Japanese dreams: Kurokawa Kishō’s annex to the Van Gogh Museum and its later re-appropriation
Research output: Contribution to journal › Journal article › Research › peer-review
This paper traces the history of a Japanese-funded annex to the Van Gogh Museum in Amsterdam over the past twenty-five years. The analysis focuses on three key years in the building’s history: 1991, 1999, and 2015. Critically examining public debate and media coverage of the building in contemporary Dutch- and Japanese-language sources, I argue that changing claims and public perceptions of Japan reflected the country’s shifting economic fortunes and international position during the period. The sources consistently framed the Japanese-designed building within a language of dreams. However, the dreams gradually transformed from desires and nostalgic projections to sleepiness and inactivity.
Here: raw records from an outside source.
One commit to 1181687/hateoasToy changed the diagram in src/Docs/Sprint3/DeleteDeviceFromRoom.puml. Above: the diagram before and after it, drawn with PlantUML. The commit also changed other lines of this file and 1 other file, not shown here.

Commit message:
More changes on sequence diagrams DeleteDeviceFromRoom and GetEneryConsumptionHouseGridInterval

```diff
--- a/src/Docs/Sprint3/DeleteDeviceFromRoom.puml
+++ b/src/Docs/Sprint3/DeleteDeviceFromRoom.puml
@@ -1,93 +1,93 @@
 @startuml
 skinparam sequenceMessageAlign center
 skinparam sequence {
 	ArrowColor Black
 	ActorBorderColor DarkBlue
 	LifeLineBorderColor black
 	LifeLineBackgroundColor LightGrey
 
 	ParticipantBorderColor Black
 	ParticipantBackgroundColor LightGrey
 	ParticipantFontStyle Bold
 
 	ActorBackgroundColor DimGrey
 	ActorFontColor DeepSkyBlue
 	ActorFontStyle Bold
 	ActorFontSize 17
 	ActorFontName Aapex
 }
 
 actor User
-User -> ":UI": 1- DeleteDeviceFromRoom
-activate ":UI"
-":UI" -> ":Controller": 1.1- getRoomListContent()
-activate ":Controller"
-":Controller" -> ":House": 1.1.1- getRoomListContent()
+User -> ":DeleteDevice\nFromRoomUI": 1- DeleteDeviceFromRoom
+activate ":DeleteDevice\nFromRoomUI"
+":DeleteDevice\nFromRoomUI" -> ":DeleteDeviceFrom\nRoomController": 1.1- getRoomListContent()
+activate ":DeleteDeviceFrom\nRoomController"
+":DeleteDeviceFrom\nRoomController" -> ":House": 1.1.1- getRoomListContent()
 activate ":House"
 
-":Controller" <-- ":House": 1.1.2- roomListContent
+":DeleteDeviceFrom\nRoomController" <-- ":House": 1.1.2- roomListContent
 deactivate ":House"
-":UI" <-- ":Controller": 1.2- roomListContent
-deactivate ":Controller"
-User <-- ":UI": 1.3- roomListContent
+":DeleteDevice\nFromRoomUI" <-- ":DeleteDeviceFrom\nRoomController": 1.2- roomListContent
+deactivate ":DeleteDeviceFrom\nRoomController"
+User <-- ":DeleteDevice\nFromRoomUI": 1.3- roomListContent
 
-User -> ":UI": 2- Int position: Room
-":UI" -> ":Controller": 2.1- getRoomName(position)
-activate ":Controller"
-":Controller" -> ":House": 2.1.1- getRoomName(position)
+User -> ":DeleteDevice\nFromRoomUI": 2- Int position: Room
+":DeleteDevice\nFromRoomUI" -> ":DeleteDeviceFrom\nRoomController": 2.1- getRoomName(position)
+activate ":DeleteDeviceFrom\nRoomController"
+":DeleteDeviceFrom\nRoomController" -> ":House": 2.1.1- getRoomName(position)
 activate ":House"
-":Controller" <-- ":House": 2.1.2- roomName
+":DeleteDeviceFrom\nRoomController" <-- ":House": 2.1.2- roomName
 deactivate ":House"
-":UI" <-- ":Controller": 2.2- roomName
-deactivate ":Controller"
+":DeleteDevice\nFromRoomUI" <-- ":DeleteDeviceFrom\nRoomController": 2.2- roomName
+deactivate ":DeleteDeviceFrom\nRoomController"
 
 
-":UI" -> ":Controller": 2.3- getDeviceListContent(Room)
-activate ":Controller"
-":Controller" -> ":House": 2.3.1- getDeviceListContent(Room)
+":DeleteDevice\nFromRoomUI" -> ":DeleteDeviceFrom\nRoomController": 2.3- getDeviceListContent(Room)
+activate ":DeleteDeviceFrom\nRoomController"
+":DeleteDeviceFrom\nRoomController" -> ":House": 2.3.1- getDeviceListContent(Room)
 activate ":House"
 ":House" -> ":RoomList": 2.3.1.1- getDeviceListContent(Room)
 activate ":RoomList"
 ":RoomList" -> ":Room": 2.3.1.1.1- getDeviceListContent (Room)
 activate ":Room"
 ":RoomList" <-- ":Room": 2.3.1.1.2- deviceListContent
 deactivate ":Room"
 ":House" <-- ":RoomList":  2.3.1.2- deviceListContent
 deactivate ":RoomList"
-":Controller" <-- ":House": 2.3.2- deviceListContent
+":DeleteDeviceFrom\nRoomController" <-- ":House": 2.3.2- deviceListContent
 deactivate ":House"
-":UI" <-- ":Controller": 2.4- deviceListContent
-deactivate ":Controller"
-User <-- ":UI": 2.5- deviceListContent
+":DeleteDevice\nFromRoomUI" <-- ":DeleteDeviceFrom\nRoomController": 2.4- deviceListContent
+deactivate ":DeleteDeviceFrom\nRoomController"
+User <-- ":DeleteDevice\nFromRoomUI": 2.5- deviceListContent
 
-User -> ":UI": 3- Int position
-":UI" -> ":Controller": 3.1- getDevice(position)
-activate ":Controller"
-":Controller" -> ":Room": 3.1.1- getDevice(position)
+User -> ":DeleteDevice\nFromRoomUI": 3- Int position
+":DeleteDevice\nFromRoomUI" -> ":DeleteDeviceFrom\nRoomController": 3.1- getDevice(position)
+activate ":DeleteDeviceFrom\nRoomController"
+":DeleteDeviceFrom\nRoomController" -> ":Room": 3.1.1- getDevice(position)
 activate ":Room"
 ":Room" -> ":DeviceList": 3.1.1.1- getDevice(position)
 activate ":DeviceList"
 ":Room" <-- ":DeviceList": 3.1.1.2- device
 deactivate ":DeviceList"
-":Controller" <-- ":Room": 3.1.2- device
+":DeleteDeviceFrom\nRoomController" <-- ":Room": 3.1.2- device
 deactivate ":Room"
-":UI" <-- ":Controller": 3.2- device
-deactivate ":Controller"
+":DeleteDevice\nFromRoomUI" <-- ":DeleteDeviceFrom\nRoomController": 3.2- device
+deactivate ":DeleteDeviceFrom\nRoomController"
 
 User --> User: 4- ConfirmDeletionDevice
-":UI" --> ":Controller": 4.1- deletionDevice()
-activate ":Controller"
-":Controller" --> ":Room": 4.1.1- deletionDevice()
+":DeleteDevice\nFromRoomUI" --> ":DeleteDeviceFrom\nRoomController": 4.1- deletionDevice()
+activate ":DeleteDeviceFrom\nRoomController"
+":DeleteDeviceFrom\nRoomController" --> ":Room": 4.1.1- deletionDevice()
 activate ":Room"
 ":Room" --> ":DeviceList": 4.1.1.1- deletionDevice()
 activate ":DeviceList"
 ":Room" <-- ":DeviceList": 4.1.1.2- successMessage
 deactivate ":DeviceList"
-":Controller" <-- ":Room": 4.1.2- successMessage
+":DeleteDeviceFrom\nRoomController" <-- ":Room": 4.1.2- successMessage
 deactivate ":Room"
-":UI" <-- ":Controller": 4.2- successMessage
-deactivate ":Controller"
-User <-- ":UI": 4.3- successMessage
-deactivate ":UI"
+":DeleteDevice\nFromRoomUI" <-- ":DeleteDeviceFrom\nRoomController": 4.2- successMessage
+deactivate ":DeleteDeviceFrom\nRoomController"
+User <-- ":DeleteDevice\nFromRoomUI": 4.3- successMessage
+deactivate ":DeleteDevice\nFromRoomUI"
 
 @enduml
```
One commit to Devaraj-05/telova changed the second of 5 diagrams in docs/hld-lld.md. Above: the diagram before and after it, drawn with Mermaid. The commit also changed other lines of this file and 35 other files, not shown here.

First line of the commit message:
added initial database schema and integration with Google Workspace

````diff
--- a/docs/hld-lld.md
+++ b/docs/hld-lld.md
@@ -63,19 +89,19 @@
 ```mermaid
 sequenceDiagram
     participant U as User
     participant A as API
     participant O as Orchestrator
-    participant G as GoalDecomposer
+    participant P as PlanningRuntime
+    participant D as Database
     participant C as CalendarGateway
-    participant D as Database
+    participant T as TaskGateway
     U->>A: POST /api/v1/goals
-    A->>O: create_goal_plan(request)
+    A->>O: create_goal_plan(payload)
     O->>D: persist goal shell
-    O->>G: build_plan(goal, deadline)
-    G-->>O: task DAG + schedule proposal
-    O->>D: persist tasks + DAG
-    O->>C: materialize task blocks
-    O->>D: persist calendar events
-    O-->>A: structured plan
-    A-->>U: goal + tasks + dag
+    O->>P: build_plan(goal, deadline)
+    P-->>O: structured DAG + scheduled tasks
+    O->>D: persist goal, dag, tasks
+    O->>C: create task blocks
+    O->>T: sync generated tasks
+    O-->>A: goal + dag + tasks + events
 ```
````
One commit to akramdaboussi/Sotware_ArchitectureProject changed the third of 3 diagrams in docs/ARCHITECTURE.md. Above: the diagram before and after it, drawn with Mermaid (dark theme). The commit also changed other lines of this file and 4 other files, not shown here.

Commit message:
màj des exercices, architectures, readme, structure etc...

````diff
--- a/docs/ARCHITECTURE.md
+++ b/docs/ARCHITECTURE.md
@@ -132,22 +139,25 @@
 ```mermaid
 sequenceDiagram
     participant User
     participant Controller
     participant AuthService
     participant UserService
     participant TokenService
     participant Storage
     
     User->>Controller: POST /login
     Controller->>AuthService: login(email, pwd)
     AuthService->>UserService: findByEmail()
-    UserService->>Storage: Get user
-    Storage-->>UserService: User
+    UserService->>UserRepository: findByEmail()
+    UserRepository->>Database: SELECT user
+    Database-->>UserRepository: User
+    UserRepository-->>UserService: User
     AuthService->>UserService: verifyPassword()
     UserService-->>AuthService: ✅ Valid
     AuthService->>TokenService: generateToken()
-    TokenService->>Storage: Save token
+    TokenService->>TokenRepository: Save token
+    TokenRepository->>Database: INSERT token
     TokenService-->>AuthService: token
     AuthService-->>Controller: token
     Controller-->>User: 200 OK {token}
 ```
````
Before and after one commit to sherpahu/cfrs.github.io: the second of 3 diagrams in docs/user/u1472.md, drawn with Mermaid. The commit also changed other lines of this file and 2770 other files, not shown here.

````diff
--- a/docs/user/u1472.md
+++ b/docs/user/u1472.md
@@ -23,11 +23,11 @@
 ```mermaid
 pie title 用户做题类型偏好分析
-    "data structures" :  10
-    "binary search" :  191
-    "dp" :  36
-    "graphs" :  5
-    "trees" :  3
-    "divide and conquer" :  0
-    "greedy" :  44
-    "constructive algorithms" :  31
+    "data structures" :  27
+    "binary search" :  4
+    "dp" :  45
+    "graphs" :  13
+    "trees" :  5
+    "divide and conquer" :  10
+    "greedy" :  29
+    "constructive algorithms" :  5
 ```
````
Japan, and the annex as its symbolic embodiment, remained a ‘place of dreams’, but the nature of those ‘dreams’ changed dramatically over the period studied.
|Journal||Museum History Journal|
|Number of pages||18|
|Publication status||Published - 22 Jan 2018|
- Faculty of Social Sciences - Architecture, Europe, globalization, Japan, Japonisme, museum, public debate, Vincent van Gogh